The local history collection stretches back to Roman times, and includes such items as the famous 500 year old cat, a penny farthing cycle, and a man trap.
One of the prime exhibits is a set of musical stones (below), variously termed the stone dulcimer, the rock harmonicon or the geological piano. It has travelled to London where performances were given to Queen Victoria.
The Keswick Museum and Art Gallery in Cumbria was founded in 1873 and had a number of temporary homes as it grew, including the Moot Hall in Keswick town centre.
A building was purpose built for it, in Fitz Park, partly as a memorial to the Hewetson brothers; distinguished Keswick benefactors, and to commemorate the jubilee of Queen Victoria.
It remains the only purpose-built museum in the county. The two original galleries were the Main Gallery and the Model Gallery; the latter built especially for Flintoft's famous model.
The building work started in 1897 and the Grand Opening was on Easter Monday, April 11, 1898.
The 'Picture Gallery' was added later, through the energies of Canon Rawnsley, a Museum Trustee and one of the founders of the National Trust.

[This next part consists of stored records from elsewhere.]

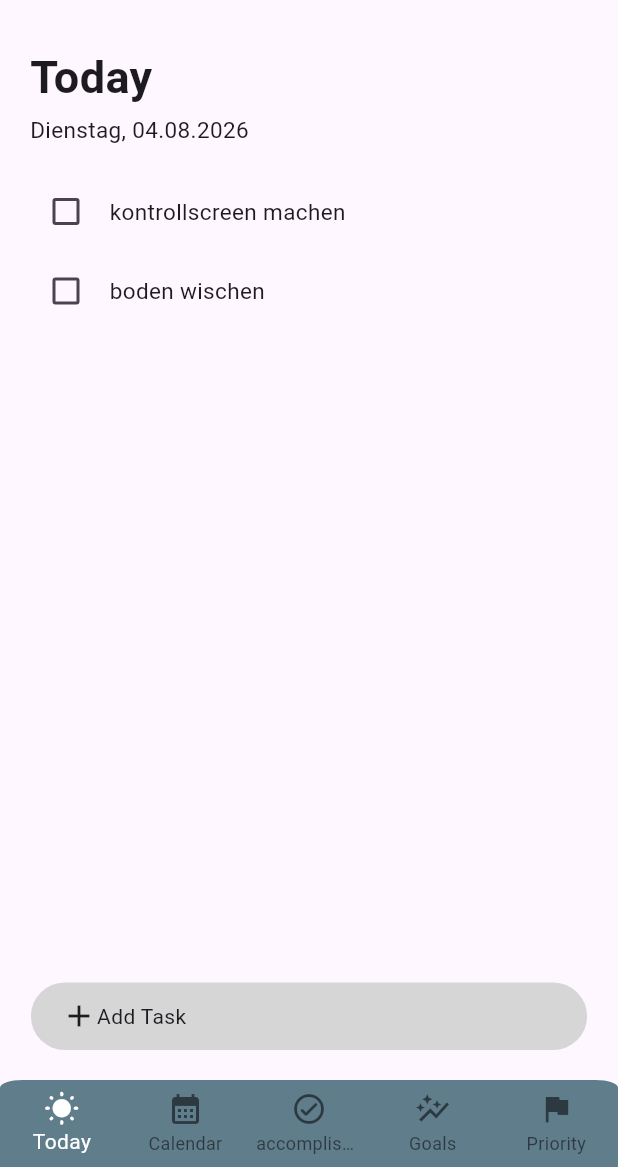
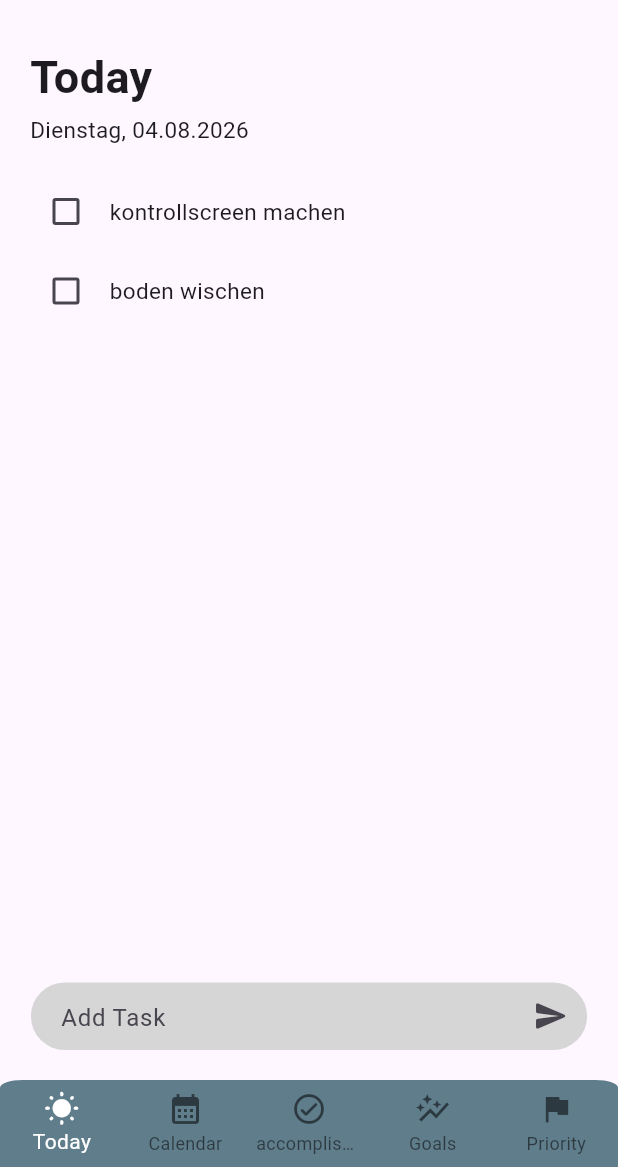
Before and after one commit to FeliciaSchmuderer/BA-ProTask, a Flutter app: the screen it shows after launch, on a phone screen of 412 x 824 dp, the part 69-1236 px from its top. Run offline on Flutter 3.47's test engine with Material 3 defaults, Android fonts, the phone set to English and light mode, and no system bars.

Commit message:
make textfield interactive

```diff
--- a/protask_app/lib/toDoList_startscreen/todo_screen.dart
+++ b/protask_app/lib/toDoList_startscreen/todo_screen.dart
@@ -10,11 +10,28 @@ class TodoScreen extends StatefulWidget {
 }
 
 class _TodoScreenState extends State<TodoScreen> {
+// makes textfield active
+  final TextEditingController _controller = TextEditingController();
   // test todos
   final List<TodoItem> todos = [
     TodoItem(title: "kontrollscreen machen"),
     TodoItem(title: "boden wischen"),
   ];
+
+// function to check if text exists. If there is text a new todo will be created, list will be updated and textfield will be deleted
+  void addTodo() {
+    if (_controller.text.trim().isEmpty) {
+      return;
+    }
+
+    setState(() {
+      todos.add(
+        TodoItem(title: _controller.text),
+      );
+
+      _controller.clear();
+    });
+  }
 
   @override
   Widget build(BuildContext context) {
@@ -76,16 +93,27 @@ class _TodoScreenState extends State<TodoScreen> {
                 borderRadius: BorderRadius.circular(25),
                 color: Colors.grey[350],
               ),
-              child: const Row(
+              child: Row(
                 children: [
-                  SizedBox(
+                  const SizedBox(
                     width: 20,
                   ),
-                  Icon(Icons.add),
-                  Text(
-                    "Add Task",
-                    style: TextStyle(fontSize: 14),
+
+                  // interactive textfield
+                  Expanded(
+                    child: TextField(
+                      controller: _controller,
+                      decoration: const InputDecoration(
+                        hintText: "Add Task",
+                        border: InputBorder.none,
+                      ),
+                      onSubmitted: (value) {
+                        addTodo();
+                      },
+                    ),
                   ),
+                  IconButton(
+                      onPressed: addTodo, icon: const Icon(Icons.send_rounded))
                 ],
               ),
             ),
```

It opened in July 1906 with its first exhibition held by The Lake Artists Society.
The Museum was handed over to the Borough Council for financial reasons, in April 1994, and the park to the Town Council. Both are kept as charitable trusts on behalf of the local people.

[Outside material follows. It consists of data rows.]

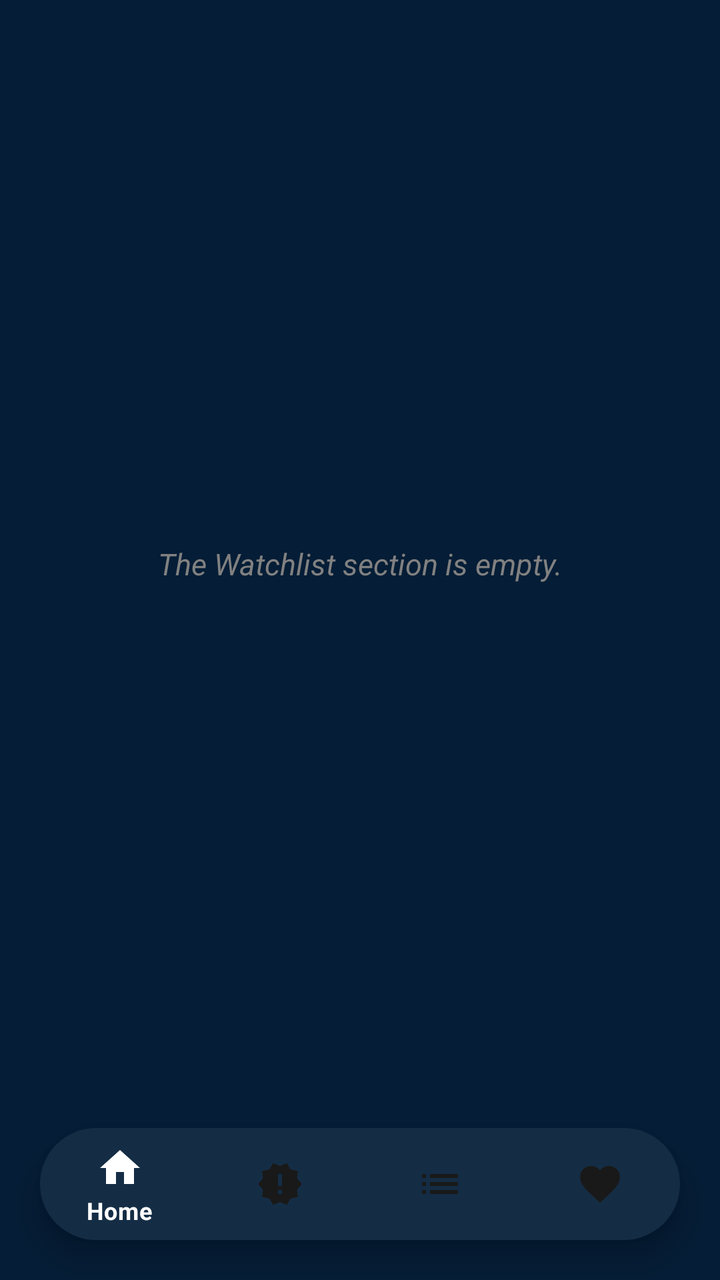
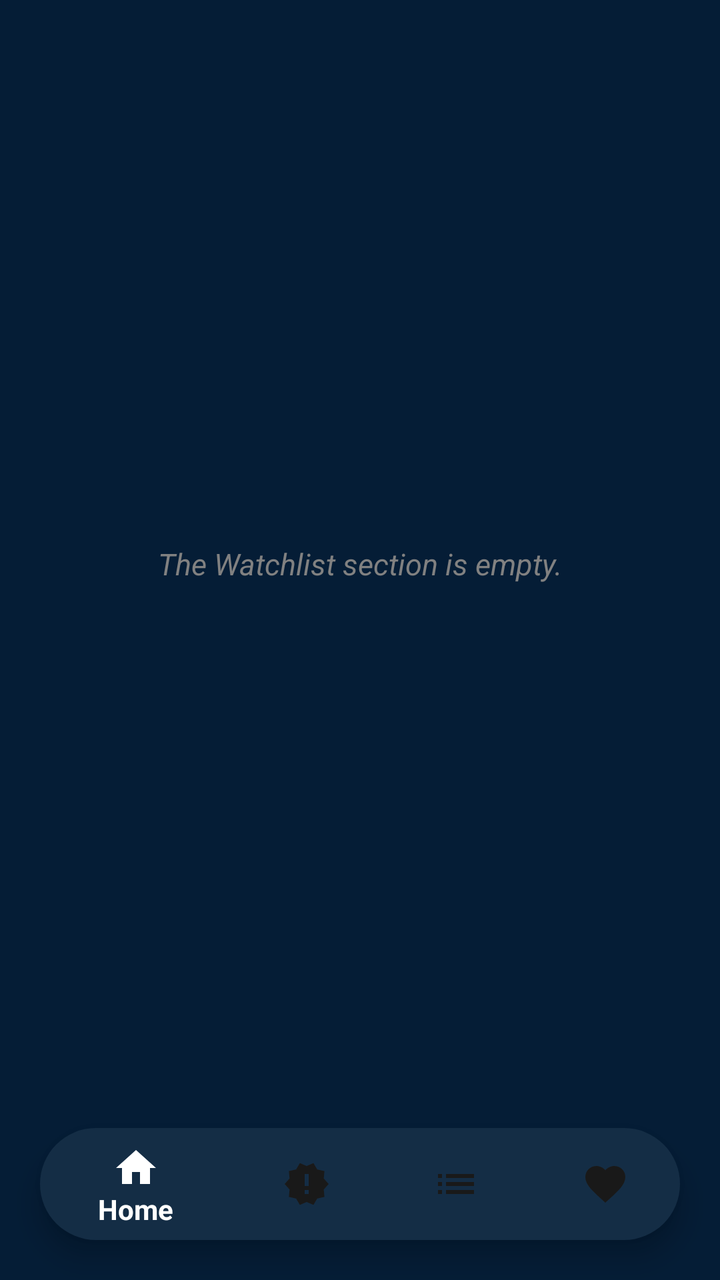

An Android layout rendered at two revisions. The XML below is the earlier revision; the diff shows what the commit changed to produce the second picture.
<!-- AndroidManifest.xml: application theme Theme.Foundfootage -->
<!-- res/layout/activity_watchlist.xml -->
<?xml version="1.0" encoding="utf-8"?>
<androidx.constraintlayout.widget.ConstraintLayout xmlns:android="http://schemas.android.com/apk/res/android"
    xmlns:app="http://schemas.android.com/apk/res-auto"
    xmlns:tools="http://schemas.android.com/tools"
    android:layout_width="match_parent"
    android:layout_height="match_parent"
    android:background="@color/purplea2"
    tools:context=".Watchlist">

    <androidx.recyclerview.widget.RecyclerView
        android:id="@+id/recycler_view4"
        android:orientation="vertical"
        android:layout_width="match_parent"
        android:layout_height="match_parent"
        android:layout_marginStart="8dp"
        android:layout_marginTop="8dp"
        android:layout_marginEnd="8dp"
        android:layout_marginBottom="90dp"
        />

    <TextView
        android:id="@+id/watchlist_empty_text"
        android:layout_width="match_parent"
        android:layout_height="200dp"
        android:gravity="center"
        app:layout_constraintBottom_toTopOf="@+id/bottom_navigation"
        app:layout_constraintEnd_toEndOf="parent"
        app:layout_constraintStart_toStartOf="parent"
        android:textSize="15sp"
        android:hint="The Watchlist section is empty."
        android:textColorHint="#818181"
        android:textStyle="italic"
        app:layout_constraintTop_toTopOf="parent" />

    <com.google.android.material.bottomnavigation.BottomNavigationView
        android:id="@+id/bottom_navigation"
        android:layout_width="match_parent"
        android:layout_height="56dp"
        android:layout_alignParentBottom="true"
        android:layout_margin="20dp"
        android:background="@drawable/round_corner"
        android:elevation="10dp"
        app:itemIconTint="@color/item_selector"
        app:itemRippleColor="@android:color/transparent"
        app:itemTextColor="@color/white"
        app:layout_constraintBottom_toBottomOf="parent"
        app:menu="@menu/menu_items"
        tools:layout_editor_absoluteX="20dp" />


</androidx.constraintlayout.widget.ConstraintLayout>
<!-- resources referenced by this layout -->
<resources>
  <color name="purplea2">#051d36</color>
  <color name="white">#FFFFFF</color>
  <!-- drawable round_corner (drawable) -->
  <?xml version="1.0" encoding="utf-8"?>
  
  <shape xmlns:android="http://schemas.android.com/apk/res/android"
      android:shape="rectangle">
  <solid android:color="@color/purplea"/>
      <corners android:radius="100dp"/>
  
  </shape>
  <style name="Theme.Foundfootage" parent="Theme.MaterialComponents.DayNight.NoActionBar">
          
          <item name="colorPrimary">@color/purplea</item>
          <item name="colorPrimaryVariant">@color/purple_700</item>
          <item name="colorOnPrimary">@color/white</item>
          
          <item name="colorSecondary">@color/teal_200</item>
          <item name="colorSecondaryVariant">@color/teal_700</item>
          <item name="colorOnSecondary">@color/black</item>
          
          <item name="android:statusBarColor" tools:targetApi="l">@color/purplea2</item>
          
      </style>
  <color name="purplea">#142d45</color>
  <color name="purple_700">#FF3700B3</color>
  <color name="teal_200">#FF03DAC5</color>
  <color name="teal_700">#FF018786</color>
  <color name="black">#FF000000</color>
</resources>

<!-- the commit's change to res/layout/activity_watchlist.xml (unified diff, before → after) -->
@@ -12,6 +12,7 @@
         android:orientation="vertical"
         android:layout_width="match_parent"
         android:layout_height="match_parent"
+        android:contentDescription="Watchlist"
         android:layout_marginStart="8dp"
         android:layout_marginTop="8dp"
         android:layout_marginEnd="8dp"
<!-- resource entries referenced after the edit -->
@@ -11,7 +11,7 @@
       <corners android:radius="100dp"/>
   
   </shape>
-  <style name="Theme.Foundfootage" parent="Theme.MaterialComponents.DayNight.NoActionBar">
+  <style name="Theme.Foundfootage" parent="Theme.AppCompat.DayNight.NoActionBar">
           
           <item name="colorPrimary">@color/purplea</item>
           <item name="colorPrimaryVariant">@color/purple_700</item>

In February 2007, Keswick Museum and Art Gallery Management Limited was formed; a company made up of local people, who now run the Museum on behalf of Allerdale Borough Council, the sole trustee.